U.S. Department of the Interior
Subcommittee on Water and Power
Eastern Municipal Water District Recycled Water System Pressurization and Expansion
June 23, 2004
Mr. Chairman and Members of the Subcommittee, I am William Rinne, Deputy Commissioner of the Bureau of Reclamation. I am pleased to be here today to give the Department's views on H.R. 4300, the Eastern Municipal Water District Recycled Water System Pressurization and Expansion Project Act.
Title XVI of the Reclamation Projects Authorization and Adjustment Act (Public Law 102-575) authorized Reclamation to participate in the planning, design and construction of five water reclamation and reuse projects. Reclamation was also authorized to undertake a program to identify other water recycling opportunities throughout the 17 western states, and to conduct appraisal level and feasibility level studies to determine if those opportunities are worthy of implementation. Reclamation has been administering a program to fund these Title XVI projects through cooperative agreements since 1994. Since then Title XVI has been amended several times, and now there are 28 projects authorized for construction in eight states.
H.R. 4300 would again amend Title XVI to authorize Interior to participate in the design, planning, and construction of improvements to the Eastern Municipal Water District's reclaimed water distribution system in Riverside County, California. It provides for Federal funding not to exceed 25 percent of the total project cost or $12 million, whichever is less.

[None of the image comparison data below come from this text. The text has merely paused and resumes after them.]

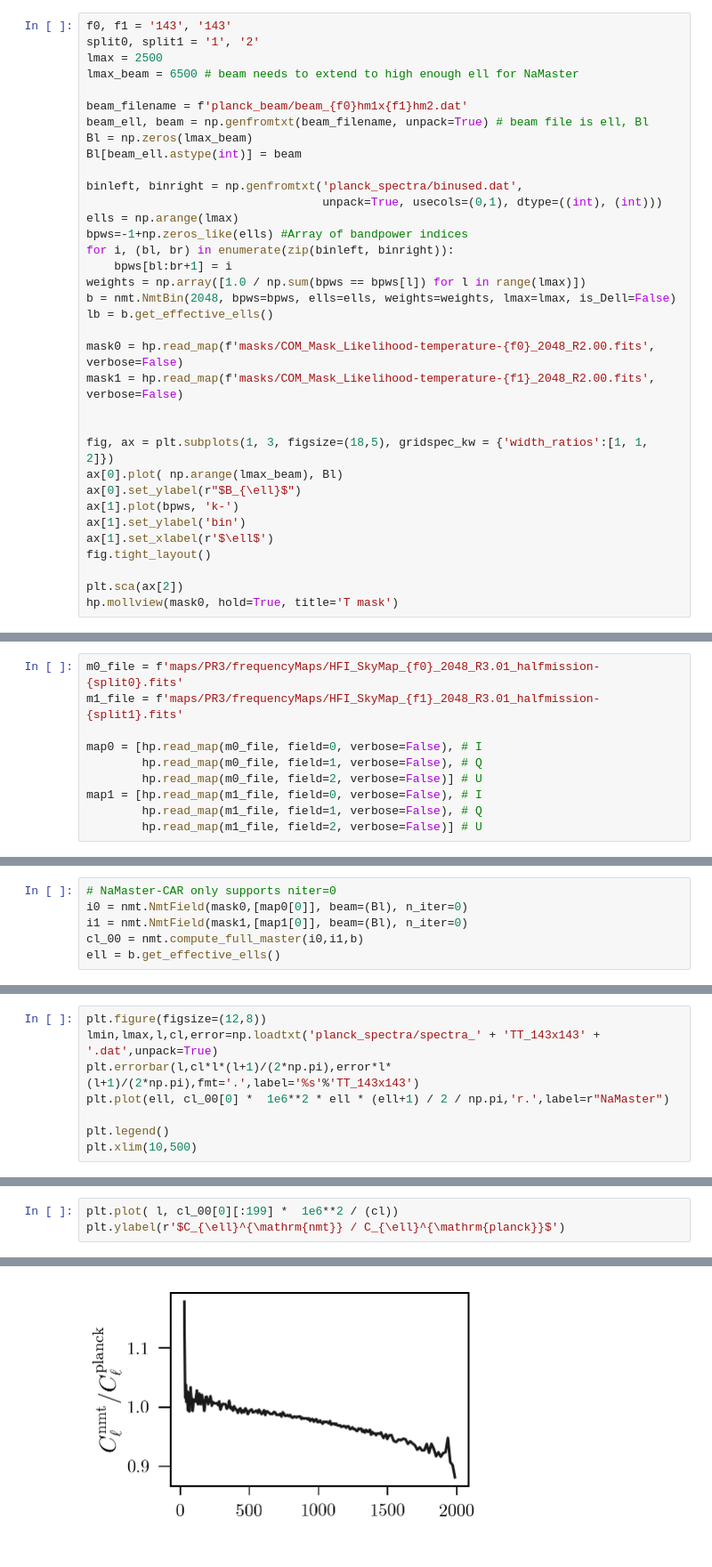
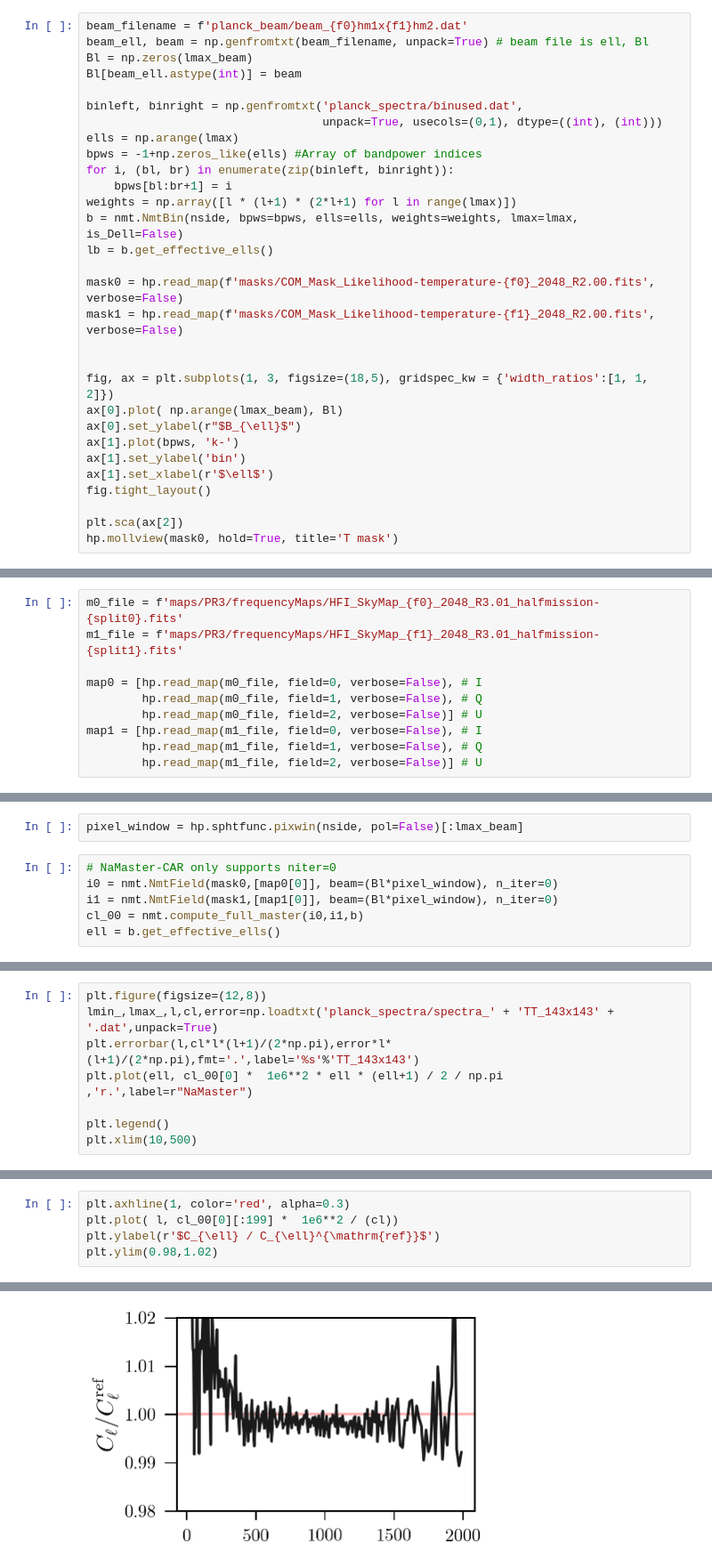
Before and after one commit to xzackli/PSpipe, a Jupyter notebook: project/Planck/Example 1. Cross Spectra.ipynb, the cells around one changed output, grey strips where cells are left out. Shown: that part at 89% size. Drawn from its saved outputs; the diff is of its cells as text.

Commit message:
percent level agreement, low-ell excess remains in Planck spectra

```diff
--- a/project/Planck/Example 1. Cross Spectra.ipynb
+++ b/project/Planck/Example 1. Cross Spectra.ipynb
@@ -14,9 +20,4 @@ import pymaster as nmt
 # %%
-f0, f1 = '143', '143'
-split0, split1 = '1', '2'
-lmax = 2500
-lmax_beam = 6500 # beam needs to extend to high enough ell for NaMaster
-
 beam_filename = f'planck_beam/beam_{f0}hm1x{f1}hm2.dat'
 beam_ell, beam = np.genfromtxt(beam_filename, unpack=True) # beam file is ell, Bl
 Bl = np.zeros(lmax_beam)
@@ -25,11 +26,11 @@ Bl[beam_ell.astype(int)] = beam
 binleft, binright = np.genfromtxt('planck_spectra/binused.dat',
                                   unpack=True, usecols=(0,1), dtype=((int), (int)))
 ells = np.arange(lmax)
-bpws=-1+np.zeros_like(ells) #Array of bandpower indices
+bpws = -1+np.zeros_like(ells) #Array of bandpower indices
 for i, (bl, br) in enumerate(zip(binleft, binright)):
     bpws[bl:br+1] = i
-weights = np.array([1.0 / np.sum(bpws == bpws[l]) for l in range(lmax)])
-b = nmt.NmtBin(2048, bpws=bpws, ells=ells, weights=weights, lmax=lmax, is_Dell=False)
+weights = np.array([l * (l+1) * (2*l+1) for l in range(lmax)])
+b = nmt.NmtBin(nside, bpws=bpws, ells=ells, weights=weights, lmax=lmax, is_Dell=False)
 lb = b.get_effective_ells()
 
 mask0 = hp.read_map(f'masks/COM_Mask_Likelihood-temperature-{f0}_2048_R2.00.fits', verbose=False)
@@ -66,10 +65,12 @@ badpix1 = [(m < -1e30) for m in map1]
 
 map0 = [ (~bp).astype(float) * m for m, bp in zip(map0, badpix0) ]
 map1 = [ (~bp).astype(float) * m for m, bp in zip(map1, badpix1) ]
+# %%
+pixel_window = hp.sphtfunc.pixwin(nside, pol=False)[:lmax_beam]
 # %%
 # NaMaster-CAR only supports niter=0
-i0 = nmt.NmtField(mask0,[map0[0]], beam=(Bl), n_iter=0)
-i1 = nmt.NmtField(mask1,[map1[0]], beam=(Bl), n_iter=0)
+i0 = nmt.NmtField(mask0,[map0[0]], beam=(Bl*pixel_window), n_iter=0)
+i1 = nmt.NmtField(mask1,[map1[0]], beam=(Bl*pixel_window), n_iter=0)
 cl_00 = nmt.compute_full_master(i0,i1,b)
 ell = b.get_effective_ells()
 # %%
@@ -85,8 +86,8 @@ plt.yscale('log')
 # %%
 plt.figure(figsize=(12,8))
-lmin,lmax,l,cl,error=np.loadtxt('planck_spectra/spectra_' + 'TT_143x143' + '.dat',unpack=True)
+lmin_,lmax_,l,cl,error=np.loadtxt('planck_spectra/spectra_' + 'TT_143x143' + '.dat',unpack=True)
 plt.errorbar(l,cl*l*(l+1)/(2*np.pi),error*l*(l+1)/(2*np.pi),fmt='.',label='%s'%'TT_143x143')
-plt.plot(ell, cl_00[0] *  1e6**2 * ell * (ell+1) / 2 / np.pi,'r.',label=r"NaMaster")
+plt.plot(ell, cl_00[0] *  1e6**2 * ell * (ell+1) / 2 / np.pi  ,'r.',label=r"NaMaster")
 
 plt.legend()
 plt.xlim(10,500)
@@ -96,4 +97,6 @@ plt.xlim(10,500)
 # %%
+plt.axhline(1, color='red', alpha=0.3)
 plt.plot( l, cl_00[0][:199] *  1e6**2 / (cl))
-plt.ylabel(r'$C_{\ell}^{\mathrm{nmt}} / C_{\ell}^{\mathrm{planck}}$')
+plt.ylabel(r'$C_{\ell} / C_{\ell}^{\mathrm{ref}}$')
+plt.ylim(0.98,1.02)
 # %% [output]
@@ -101 +104 @@ Text(0, 0.5, '$C_{\\ell}^{\\mathrm{nmt}} / C_{\\ell}^{\\mathrm{planck}}$')
-[figure, old version]
+[figure, new version]
```
Also changed, not shown: parts of 6 cells of this notebook.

The Eastern Municipal Water District's five water reclamation plants typically produce about 40,000 acre-feet per year with an existing capacity of 55,000 acre-feet per year. The reclaimed water is distributed by a gravity flow system primarily serving agricultural users. This project would create a pressurized distribution system suitable for municipal users, including at least four reservoir tanks of about 4 million gallons capacity each, with associated pipelines and pumping stations. The distribution system may also be expanded eastward to serve existing citrus groves. Project benefits include local drought protection and reduced dependence on imported water.
Mr. Chairman, the Department supports efforts to increase reclaimed water use in southern California. However, H.R. 4300 authorizes the design and construction of the project before Reclamation or the project sponsors have completed a feasibility study that meets the requirements of Title XVI. Reclamation requires that feasibility studies be completed first to determine whether these particular projects warrant Federal construction authorization. Therefore the Department believes the legislation to be premature and cannot support H.R. 4300 at this time.
With the tremendous backlog of existing Title XVI projects, we do not support the addition of new projects at this time, especially where, as here, the feasibility phase is not yet finished.
Mr. Chairman, this concludes my testimony. Thank you for the opportunity to comment on H.R. 4300. I would be happy to answer any questions at this time.